You can use our Easel software for free with our machines or any machines that can accept G-code. In many schools the teachers and students want to buy our machines but can't afford it or can't get permission from the administration. We get calls almost every day. Schools want us to donate them or give them discounts. Instead of donating one to every school that calls Inventables, we took a different approach.
We took applications for about 6 months to give as many schools the opportunity as possible. We got about 600 applications and gave away 50 machines, one in each state. While that was pretty expensive for us, it doesn't even scratch the surface. When I was in high school I was lucky to have access to both digital manufacturing equipment and traditional machine tools. I was lucky to have lived in the right school district. If you go to school in a district that doesn't have tools like this available why should you be prevented from learning about digital manufacturing?
As a country I think we need to celebrate science and engineering as much as we celebrate sports, actors, and other entertainment celebrities. Our country was built on Yankee ingenuity but it's been systematically stamped out of our school system.
In my opinion schools as we know them now in the US are obsolete. Some people are saying they are broken. There is a professor named Sugata Mitra Who gave a TED talk that really inspired me. He said "It’s fashionable to say the education system is broken. It’s not broken at all. The Victorian system, which is the model of education used practically everywhere in the world, does exactly what it was designed to do. Which is to have an elite class who will run the show, assisted by an army of clerks for whom a curriculum was designed and who were mass-produced to do their jobs.
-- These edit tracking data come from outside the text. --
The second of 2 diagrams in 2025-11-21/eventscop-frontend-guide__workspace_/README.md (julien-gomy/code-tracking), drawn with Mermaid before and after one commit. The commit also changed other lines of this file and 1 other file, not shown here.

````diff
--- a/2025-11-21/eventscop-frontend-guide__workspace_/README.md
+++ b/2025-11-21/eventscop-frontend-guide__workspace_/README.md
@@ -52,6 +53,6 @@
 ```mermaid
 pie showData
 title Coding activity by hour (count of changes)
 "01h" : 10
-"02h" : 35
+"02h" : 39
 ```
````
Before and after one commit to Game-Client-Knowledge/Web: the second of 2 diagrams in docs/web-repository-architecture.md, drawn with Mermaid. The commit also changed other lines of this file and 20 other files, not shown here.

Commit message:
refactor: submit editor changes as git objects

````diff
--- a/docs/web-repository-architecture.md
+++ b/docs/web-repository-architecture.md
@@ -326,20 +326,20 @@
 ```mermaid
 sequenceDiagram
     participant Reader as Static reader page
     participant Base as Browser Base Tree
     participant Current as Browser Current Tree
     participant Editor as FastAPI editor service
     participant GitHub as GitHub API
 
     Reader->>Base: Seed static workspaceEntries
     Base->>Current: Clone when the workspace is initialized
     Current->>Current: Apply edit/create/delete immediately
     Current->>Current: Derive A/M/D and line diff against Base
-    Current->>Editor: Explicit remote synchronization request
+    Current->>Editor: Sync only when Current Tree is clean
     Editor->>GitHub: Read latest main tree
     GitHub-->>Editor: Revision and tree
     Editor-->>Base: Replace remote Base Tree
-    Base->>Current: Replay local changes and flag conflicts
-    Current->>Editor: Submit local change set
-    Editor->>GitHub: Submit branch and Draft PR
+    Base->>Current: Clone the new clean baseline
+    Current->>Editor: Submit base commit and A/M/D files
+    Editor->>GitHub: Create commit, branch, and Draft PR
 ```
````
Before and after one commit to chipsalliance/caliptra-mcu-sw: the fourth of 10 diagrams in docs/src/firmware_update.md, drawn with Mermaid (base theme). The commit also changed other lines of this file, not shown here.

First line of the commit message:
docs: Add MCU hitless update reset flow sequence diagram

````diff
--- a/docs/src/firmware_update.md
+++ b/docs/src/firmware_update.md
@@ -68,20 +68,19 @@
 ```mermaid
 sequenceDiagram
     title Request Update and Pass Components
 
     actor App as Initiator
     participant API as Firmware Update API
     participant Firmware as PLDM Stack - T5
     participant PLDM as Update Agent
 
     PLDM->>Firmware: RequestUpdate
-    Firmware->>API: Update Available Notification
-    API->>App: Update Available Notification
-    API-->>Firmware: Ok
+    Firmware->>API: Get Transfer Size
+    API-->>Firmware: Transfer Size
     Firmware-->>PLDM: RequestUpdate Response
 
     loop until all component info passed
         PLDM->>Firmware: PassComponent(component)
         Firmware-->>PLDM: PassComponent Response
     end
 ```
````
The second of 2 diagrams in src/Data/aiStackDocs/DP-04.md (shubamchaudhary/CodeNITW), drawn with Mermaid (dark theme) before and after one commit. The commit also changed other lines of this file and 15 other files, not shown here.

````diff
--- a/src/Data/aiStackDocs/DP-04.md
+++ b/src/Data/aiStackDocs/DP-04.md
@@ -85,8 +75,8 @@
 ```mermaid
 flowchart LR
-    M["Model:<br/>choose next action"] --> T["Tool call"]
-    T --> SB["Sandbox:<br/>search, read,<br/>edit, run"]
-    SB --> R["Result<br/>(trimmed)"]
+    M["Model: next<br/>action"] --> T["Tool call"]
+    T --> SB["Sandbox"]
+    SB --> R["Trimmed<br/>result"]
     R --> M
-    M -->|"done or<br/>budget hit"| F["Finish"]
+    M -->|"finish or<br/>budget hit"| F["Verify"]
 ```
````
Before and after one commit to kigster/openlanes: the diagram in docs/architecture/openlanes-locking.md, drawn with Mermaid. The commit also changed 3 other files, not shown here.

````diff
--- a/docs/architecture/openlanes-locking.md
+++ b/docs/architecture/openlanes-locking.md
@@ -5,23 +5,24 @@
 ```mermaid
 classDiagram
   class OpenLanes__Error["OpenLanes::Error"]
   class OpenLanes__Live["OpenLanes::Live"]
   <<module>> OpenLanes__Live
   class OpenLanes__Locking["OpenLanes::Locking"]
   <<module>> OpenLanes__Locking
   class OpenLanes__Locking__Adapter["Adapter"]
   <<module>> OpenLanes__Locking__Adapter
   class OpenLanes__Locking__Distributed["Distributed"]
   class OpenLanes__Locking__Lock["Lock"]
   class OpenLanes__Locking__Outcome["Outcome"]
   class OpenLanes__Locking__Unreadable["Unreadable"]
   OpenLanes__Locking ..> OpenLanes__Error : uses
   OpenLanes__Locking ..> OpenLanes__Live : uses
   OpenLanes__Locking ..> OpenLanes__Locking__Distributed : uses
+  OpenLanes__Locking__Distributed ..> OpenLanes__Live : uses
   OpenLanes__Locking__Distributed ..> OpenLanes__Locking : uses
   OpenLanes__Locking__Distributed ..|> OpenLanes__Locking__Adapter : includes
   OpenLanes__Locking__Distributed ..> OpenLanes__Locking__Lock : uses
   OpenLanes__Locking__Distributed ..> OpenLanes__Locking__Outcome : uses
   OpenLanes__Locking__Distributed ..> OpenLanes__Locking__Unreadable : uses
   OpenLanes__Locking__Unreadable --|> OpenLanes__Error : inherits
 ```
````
So, it’s not broken, but what it is producing are people who are not needed. You know, an average boy from an average school in a poorer area would go out for a job interview, and the employer says, ‘What can you do well?’ And he’ll say, ‘I have good handwriting, my grammar’s excellent, I can spell properly and I can do arithmetic in my mind.’"
Today there aren't too many jobs of the future that are going to look like jobs from the past. We know that people will work from wherever they want, whenever they want, in whatever way they want. Many of Inventables customers are quitting their jobs or working on their own business with an X-Carve to make products. How is present-day schooling going to prepare them for that world?
Aside from Inventables there is ETSY, EBAY, Shopify, Kickstarter, and Fulfillment by Amazon. The world is changing but our education system is not. I can't single handedly change the education system. It's a massive problem. I've tried talking to administrators and politicians and it's futile. I've talked to teachers and they feel helpless.
I don't think it is realistic for Inventables to remake the entire education system in the US so this program was an attempt to go around the rules. To go around the administration. To go around the traditional funding channels. An attempt to let teachers who are motivated to bring this kind of technology into the classroom to give exposure to some young minds. When I was a kid my Dad got us an Apple IIe. Then in kindergarten or first grade we got one in school. The experience banging around on that thing influenced my entire life. It got me interested in computers and ultimately inspired me to pursue a degree in engineering.
We're just trying to inspire other kids growing up today to explore things besides snapchat and video games.
If they don't buy our machines or use our free software but get exposed and inspired it's still a win in my book.